→ **SOURCE DATA**

"""

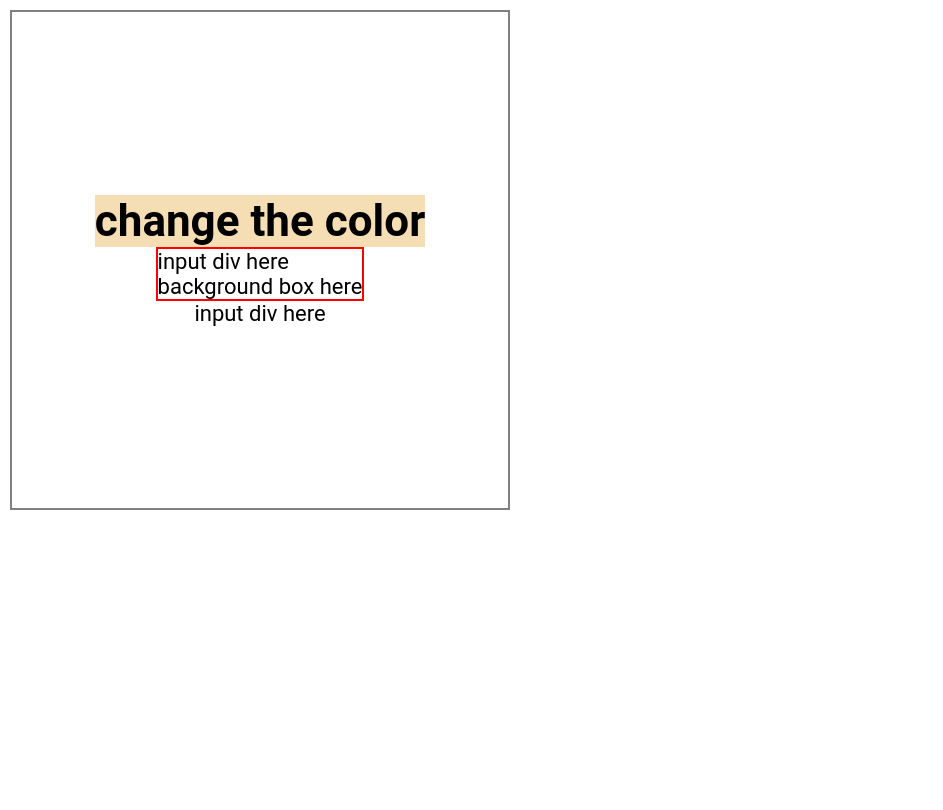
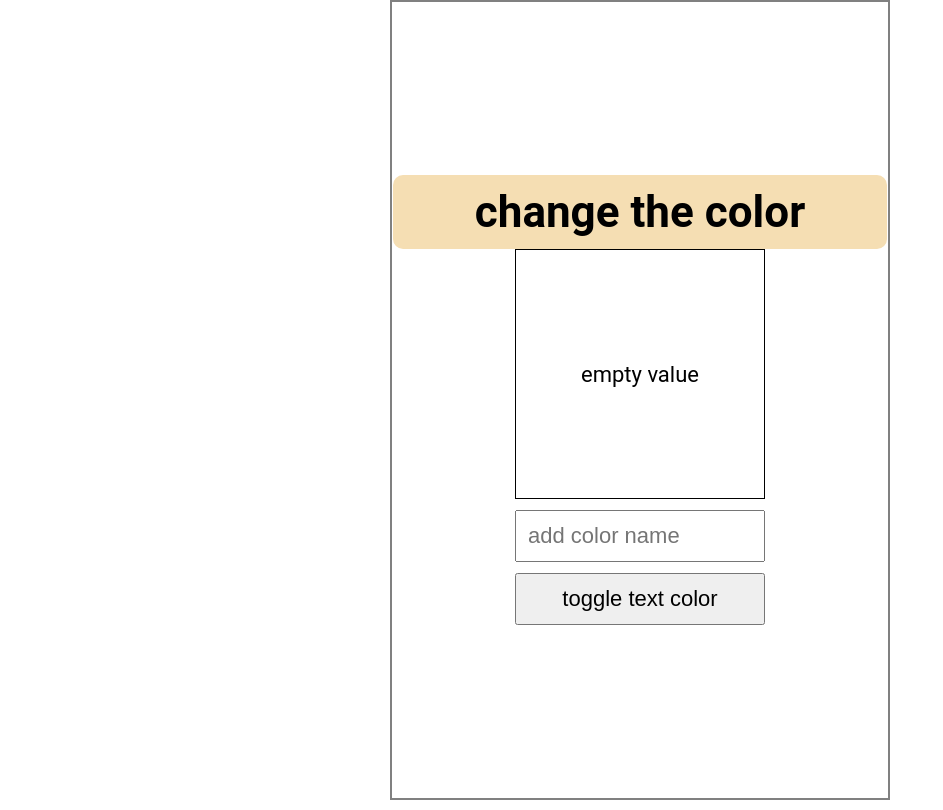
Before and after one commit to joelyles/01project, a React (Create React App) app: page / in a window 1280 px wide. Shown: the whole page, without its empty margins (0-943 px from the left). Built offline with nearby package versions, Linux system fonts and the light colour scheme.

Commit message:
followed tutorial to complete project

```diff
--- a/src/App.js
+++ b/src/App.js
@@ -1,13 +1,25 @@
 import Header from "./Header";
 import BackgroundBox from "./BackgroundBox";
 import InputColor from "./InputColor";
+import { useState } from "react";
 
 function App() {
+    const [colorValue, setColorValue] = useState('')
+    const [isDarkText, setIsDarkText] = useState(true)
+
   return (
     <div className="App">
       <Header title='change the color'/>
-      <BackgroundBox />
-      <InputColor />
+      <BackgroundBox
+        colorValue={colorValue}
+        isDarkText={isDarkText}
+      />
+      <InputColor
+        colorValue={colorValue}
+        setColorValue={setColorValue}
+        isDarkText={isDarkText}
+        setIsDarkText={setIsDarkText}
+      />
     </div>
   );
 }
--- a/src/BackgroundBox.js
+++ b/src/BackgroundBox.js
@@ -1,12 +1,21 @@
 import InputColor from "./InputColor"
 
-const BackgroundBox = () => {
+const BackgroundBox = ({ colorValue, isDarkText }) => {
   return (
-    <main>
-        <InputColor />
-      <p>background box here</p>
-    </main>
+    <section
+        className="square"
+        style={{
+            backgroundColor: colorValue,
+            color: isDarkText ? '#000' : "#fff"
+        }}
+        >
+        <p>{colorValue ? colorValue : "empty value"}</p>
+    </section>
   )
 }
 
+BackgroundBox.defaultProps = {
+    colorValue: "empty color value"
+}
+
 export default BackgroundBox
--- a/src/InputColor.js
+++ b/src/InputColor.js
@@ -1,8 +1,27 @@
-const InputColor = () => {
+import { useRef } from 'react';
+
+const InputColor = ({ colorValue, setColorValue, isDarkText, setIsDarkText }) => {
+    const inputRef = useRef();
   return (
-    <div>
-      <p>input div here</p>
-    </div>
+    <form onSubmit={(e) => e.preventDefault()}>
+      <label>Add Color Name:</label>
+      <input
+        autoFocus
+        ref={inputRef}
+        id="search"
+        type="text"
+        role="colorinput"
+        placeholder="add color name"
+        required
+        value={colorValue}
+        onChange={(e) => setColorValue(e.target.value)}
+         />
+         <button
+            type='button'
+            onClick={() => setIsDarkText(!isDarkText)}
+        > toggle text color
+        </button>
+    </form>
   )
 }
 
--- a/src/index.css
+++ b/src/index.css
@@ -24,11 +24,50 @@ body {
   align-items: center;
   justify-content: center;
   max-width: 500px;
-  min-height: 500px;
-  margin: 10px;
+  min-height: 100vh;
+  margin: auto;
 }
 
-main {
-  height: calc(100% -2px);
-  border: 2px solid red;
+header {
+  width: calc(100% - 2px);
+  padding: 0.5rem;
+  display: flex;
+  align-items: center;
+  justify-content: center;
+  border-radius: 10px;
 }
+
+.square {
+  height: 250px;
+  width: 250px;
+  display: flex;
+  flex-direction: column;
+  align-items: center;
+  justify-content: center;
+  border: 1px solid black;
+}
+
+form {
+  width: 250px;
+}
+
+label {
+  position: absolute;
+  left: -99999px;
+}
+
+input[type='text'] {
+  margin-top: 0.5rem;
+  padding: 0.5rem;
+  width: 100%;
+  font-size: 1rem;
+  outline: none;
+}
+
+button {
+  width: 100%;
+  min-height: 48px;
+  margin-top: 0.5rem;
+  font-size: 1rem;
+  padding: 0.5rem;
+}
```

"""

→ **WORK REQUEST**
With the images excluded, output every record verbatim.

→ **RESULT OF THIS EXERCISE**
Before and after one commit to joelyles/01project, a React (Create React App) app: page / in a window 1280 px wide. Shown: the whole page, without its empty margins (0-943 px from the left). Built offline with nearby package versions, Linux system fonts and the light colour scheme.

Commit message:
followed tutorial to complete project

```diff
--- a/src/App.js
+++ b/src/App.js
@@ -1,13 +1,25 @@
 import Header from "./Header";
 import BackgroundBox from "./BackgroundBox";
 import InputColor from "./InputColor";
+import { useState } from "react";
 
 function App() {
+    const [colorValue, setColorValue] = useState('')
+    const [isDarkText, setIsDarkText] = useState(true)
+
   return (
     <div className="App">
       <Header title='change the color'/>
-      <BackgroundBox />
-      <InputColor />
+      <BackgroundBox
+        colorValue={colorValue}
+        isDarkText={isDarkText}
+      />
+      <InputColor
+        colorValue={colorValue}
+        setColorValue={setColorValue}
+        isDarkText={isDarkText}
+        setIsDarkText={setIsDarkText}
+      />
     </div>
   );
 }
--- a/src/BackgroundBox.js
+++ b/src/BackgroundBox.js
@@ -1,12 +1,21 @@
 import InputColor from "./InputColor"
 
-const BackgroundBox = () => {
+const BackgroundBox = ({ colorValue, isDarkText }) => {
   return (
-    <main>
-        <InputColor />
-      <p>background box here</p>
-    </main>
+    <section
+        className="square"
+        style={{
+            backgroundColor: colorValue,
+            color: isDarkText ? '#000' : "#fff"
+        }}
+        >
+        <p>{colorValue ? colorValue : "empty value"}</p>
+    </section>
   )
 }
 
+BackgroundBox.defaultProps = {
+    colorValue: "empty color value"
+}
+
 export default BackgroundBox
--- a/src/InputColor.js
+++ b/src/InputColor.js
@@ -1,8 +1,27 @@
-const InputColor = () => {
+import { useRef } from 'react';
+
+const InputColor = ({ colorValue, setColorValue, isDarkText, setIsDarkText }) => {
+    const inputRef = useRef();
   return (
-    <div>
-      <p>input div here</p>
-    </div>
+    <form onSubmit={(e) => e.preventDefault()}>
+      <label>Add Color Name:</label>
+      <input
+        autoFocus
+        ref={inputRef}
+        id="search"
+        type="text"
+        role="colorinput"
+        placeholder="add color name"
+        required
+        value={colorValue}
+        onChange={(e) => setColorValue(e.target.value)}
+         />
+         <button
+            type='button'
+            onClick={() => setIsDarkText(!isDarkText)}
+        > toggle text color
+        </button>
+    </form>
   )
 }
 
--- a/src/index.css
+++ b/src/index.css
@@ -24,11 +24,50 @@ body {
   align-items: center;
   justify-content: center;
   max-width: 500px;
-  min-height: 500px;
-  margin: 10px;
+  min-height: 100vh;
+  margin: auto;
 }
 
-main {
-  height: calc(100% -2px);
-  border: 2px solid red;
+header {
+  width: calc(100% - 2px);
+  padding: 0.5rem;
+  display: flex;
+  align-items: center;
+  justify-content: center;
+  border-radius: 10px;
 }
+
+.square {
+  height: 250px;
+  width: 250px;
+  display: flex;
+  flex-direction: column;
+  align-items: center;
+  justify-content: center;
+  border: 1px solid black;
+}
+
+form {
+  width: 250px;
+}
+
+label {
+  position: absolute;
+  left: -99999px;
+}
+
+input[type='text'] {
+  margin-top: 0.5rem;
+  padding: 0.5rem;
+  width: 100%;
+  font-size: 1rem;
+  outline: none;
+}
+
+button {
+  width: 100%;
+  min-height: 48px;
+  margin-top: 0.5rem;
+  font-size: 1rem;
+  padding: 0.5rem;
+}
```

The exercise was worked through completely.